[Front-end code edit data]
* * * * * * *
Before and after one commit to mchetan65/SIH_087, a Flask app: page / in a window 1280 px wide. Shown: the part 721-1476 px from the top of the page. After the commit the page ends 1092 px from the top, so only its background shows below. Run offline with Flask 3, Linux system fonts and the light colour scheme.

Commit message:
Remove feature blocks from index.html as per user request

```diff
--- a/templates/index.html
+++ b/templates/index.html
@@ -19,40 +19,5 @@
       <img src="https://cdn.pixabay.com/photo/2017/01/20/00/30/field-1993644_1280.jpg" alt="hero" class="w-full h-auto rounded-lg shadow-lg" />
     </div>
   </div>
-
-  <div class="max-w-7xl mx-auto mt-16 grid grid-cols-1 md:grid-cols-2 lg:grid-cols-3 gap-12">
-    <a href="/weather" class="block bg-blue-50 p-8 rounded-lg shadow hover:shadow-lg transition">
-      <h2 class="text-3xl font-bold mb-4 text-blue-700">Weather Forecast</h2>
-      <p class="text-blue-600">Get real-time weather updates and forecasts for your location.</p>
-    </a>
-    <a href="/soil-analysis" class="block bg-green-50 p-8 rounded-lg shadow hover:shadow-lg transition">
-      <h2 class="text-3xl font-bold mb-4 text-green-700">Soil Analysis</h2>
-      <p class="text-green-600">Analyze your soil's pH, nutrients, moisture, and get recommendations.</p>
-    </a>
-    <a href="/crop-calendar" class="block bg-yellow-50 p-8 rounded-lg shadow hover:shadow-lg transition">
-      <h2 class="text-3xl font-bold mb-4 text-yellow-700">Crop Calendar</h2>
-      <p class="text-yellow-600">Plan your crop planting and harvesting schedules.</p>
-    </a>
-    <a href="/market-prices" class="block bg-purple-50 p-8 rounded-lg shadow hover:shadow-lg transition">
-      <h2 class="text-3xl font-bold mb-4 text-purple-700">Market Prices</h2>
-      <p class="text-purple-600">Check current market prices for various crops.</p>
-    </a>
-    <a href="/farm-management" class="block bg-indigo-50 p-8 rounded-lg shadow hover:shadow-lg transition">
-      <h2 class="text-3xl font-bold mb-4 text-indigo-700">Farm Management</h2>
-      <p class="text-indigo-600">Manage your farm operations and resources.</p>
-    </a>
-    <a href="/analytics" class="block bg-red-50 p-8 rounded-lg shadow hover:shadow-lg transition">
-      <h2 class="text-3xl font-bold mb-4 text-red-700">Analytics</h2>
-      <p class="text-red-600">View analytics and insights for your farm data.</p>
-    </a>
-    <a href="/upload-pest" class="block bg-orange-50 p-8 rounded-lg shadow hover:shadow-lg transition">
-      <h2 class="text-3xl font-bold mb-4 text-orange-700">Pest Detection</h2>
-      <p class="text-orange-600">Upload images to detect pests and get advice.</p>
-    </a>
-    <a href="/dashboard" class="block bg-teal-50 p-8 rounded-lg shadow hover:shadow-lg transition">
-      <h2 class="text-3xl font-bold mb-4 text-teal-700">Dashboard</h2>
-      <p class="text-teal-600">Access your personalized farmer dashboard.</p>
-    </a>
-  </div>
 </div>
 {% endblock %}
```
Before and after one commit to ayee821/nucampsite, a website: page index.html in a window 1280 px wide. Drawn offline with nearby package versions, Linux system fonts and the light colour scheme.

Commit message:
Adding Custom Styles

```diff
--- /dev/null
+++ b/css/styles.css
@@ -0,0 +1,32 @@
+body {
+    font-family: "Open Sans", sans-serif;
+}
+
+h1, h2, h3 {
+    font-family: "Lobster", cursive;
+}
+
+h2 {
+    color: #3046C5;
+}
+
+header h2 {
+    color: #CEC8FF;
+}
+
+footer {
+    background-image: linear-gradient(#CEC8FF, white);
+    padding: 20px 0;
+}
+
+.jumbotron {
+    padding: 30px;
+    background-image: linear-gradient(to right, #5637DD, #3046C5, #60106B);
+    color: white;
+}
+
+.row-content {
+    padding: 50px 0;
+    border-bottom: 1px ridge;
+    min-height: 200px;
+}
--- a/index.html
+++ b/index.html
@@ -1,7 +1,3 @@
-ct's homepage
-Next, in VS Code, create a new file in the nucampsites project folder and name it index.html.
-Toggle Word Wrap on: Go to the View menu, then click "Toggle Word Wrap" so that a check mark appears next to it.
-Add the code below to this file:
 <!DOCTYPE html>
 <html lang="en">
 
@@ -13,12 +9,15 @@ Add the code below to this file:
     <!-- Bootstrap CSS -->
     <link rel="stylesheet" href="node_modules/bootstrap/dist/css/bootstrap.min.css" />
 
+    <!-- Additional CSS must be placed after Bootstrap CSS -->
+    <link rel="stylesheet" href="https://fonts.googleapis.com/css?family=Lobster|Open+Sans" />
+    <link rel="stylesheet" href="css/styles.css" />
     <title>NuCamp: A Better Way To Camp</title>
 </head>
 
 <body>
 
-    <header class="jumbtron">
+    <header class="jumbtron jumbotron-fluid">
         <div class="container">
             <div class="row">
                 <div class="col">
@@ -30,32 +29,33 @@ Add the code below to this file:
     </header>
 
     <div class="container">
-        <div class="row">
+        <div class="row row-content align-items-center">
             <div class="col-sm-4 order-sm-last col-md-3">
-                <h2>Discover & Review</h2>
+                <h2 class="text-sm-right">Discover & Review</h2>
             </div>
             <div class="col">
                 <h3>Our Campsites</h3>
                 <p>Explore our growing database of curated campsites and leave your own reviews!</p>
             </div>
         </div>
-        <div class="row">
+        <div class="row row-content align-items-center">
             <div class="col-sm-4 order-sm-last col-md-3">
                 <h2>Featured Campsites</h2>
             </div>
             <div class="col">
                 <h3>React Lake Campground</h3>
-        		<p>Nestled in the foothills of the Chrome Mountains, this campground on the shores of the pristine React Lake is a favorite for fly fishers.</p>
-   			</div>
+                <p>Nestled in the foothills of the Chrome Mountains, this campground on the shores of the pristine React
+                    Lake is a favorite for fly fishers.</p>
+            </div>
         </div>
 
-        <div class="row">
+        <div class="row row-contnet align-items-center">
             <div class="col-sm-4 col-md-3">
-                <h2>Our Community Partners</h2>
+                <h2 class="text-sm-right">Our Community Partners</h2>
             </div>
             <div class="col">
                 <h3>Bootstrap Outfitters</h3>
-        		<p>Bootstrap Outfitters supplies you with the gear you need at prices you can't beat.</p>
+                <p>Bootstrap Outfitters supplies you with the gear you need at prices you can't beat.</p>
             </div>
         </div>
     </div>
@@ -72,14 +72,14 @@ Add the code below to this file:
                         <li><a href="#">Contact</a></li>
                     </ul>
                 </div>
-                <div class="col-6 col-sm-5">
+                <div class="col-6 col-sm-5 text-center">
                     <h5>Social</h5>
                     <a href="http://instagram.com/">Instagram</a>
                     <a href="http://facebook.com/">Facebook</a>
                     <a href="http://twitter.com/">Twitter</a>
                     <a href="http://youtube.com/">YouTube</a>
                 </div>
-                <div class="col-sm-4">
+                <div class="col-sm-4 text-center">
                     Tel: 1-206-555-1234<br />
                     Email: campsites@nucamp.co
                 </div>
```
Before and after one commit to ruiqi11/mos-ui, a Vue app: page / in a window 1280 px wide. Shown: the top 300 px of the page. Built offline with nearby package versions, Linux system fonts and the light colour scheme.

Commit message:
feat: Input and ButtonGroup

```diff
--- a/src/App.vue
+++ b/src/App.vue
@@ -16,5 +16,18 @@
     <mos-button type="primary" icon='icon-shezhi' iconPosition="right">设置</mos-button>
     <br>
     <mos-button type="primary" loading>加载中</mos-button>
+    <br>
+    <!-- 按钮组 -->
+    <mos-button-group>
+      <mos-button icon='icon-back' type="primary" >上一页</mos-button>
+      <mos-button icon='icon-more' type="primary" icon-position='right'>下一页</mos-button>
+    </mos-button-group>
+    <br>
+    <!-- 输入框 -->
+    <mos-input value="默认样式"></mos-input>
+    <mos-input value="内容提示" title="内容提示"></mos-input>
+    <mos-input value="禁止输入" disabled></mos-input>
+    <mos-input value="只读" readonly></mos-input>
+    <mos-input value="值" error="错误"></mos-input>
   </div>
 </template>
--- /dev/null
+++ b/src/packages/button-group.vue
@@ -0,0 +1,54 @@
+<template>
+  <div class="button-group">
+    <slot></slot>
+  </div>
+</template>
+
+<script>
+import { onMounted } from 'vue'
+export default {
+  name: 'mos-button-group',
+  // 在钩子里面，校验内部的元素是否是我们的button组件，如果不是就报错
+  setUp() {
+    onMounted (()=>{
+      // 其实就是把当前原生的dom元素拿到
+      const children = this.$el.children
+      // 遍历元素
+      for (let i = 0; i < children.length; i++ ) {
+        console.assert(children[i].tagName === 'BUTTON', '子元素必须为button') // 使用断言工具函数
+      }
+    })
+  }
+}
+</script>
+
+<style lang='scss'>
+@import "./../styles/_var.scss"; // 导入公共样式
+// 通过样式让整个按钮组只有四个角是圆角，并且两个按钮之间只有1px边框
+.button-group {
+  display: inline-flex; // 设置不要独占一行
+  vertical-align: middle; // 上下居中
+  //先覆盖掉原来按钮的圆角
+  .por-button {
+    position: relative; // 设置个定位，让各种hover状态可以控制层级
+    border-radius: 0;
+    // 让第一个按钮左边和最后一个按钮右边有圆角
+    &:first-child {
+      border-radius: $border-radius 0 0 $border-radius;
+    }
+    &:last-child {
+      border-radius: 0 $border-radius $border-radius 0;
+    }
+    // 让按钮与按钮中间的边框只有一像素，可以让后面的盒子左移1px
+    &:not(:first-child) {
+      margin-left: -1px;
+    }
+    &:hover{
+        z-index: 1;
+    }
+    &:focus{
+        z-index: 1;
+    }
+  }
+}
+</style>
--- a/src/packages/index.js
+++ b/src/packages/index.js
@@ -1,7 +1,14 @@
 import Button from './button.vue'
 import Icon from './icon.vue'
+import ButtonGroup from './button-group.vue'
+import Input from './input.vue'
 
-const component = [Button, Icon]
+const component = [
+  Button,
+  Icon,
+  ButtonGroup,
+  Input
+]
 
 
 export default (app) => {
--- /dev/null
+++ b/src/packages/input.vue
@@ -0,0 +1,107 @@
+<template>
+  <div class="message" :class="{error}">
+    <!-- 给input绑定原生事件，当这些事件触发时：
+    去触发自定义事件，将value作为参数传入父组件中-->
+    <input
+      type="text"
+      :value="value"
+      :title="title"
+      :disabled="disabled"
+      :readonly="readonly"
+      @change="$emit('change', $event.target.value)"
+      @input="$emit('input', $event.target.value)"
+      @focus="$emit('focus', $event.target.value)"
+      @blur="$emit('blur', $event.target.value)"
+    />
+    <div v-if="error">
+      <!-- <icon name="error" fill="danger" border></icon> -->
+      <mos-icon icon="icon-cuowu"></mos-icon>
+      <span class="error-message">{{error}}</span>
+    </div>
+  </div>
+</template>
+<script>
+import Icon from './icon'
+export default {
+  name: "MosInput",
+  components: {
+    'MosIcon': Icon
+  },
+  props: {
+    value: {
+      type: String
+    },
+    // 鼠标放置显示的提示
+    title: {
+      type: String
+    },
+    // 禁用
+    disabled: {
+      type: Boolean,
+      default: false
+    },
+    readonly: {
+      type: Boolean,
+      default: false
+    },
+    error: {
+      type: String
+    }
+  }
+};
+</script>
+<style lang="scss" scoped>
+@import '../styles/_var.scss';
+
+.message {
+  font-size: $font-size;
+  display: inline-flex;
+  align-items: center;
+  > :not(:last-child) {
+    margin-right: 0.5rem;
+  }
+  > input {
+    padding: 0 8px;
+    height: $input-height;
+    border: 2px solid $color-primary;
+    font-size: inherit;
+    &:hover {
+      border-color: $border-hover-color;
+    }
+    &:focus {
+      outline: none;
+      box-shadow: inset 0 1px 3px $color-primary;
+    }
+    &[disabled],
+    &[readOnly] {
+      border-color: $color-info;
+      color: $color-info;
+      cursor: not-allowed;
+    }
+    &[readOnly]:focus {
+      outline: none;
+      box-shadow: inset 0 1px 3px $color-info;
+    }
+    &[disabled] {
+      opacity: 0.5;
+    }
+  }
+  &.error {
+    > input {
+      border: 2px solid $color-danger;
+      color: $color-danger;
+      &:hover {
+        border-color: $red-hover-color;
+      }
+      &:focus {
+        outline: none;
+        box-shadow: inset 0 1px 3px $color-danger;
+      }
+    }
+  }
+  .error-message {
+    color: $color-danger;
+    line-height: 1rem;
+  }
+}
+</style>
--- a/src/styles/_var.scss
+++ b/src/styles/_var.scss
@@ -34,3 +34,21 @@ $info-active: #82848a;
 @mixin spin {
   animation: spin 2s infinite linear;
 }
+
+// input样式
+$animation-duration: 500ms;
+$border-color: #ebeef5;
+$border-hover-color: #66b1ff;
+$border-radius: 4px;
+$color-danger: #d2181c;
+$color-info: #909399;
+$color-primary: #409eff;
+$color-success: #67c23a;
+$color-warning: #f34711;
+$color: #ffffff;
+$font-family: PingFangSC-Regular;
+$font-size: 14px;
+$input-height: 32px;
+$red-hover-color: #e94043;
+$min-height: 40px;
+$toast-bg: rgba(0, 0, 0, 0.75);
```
* * * * * * *
As you read the records above, find each line that contains "html" and copy it.

Remove feature blocks from index.html as per user request
--- a/templates/index.html
+++ b/templates/index.html
Before and after one commit to ayee821/nucampsite, a website: page index.html in a window 1280 px wide. Drawn offline with nearby package versions, Linux system fonts and the light colour scheme.
--- a/index.html
+++ b/index.html
-Next, in VS Code, create a new file in the nucampsites project folder and name it index.html.
 <!DOCTYPE html>
 <html lang="en">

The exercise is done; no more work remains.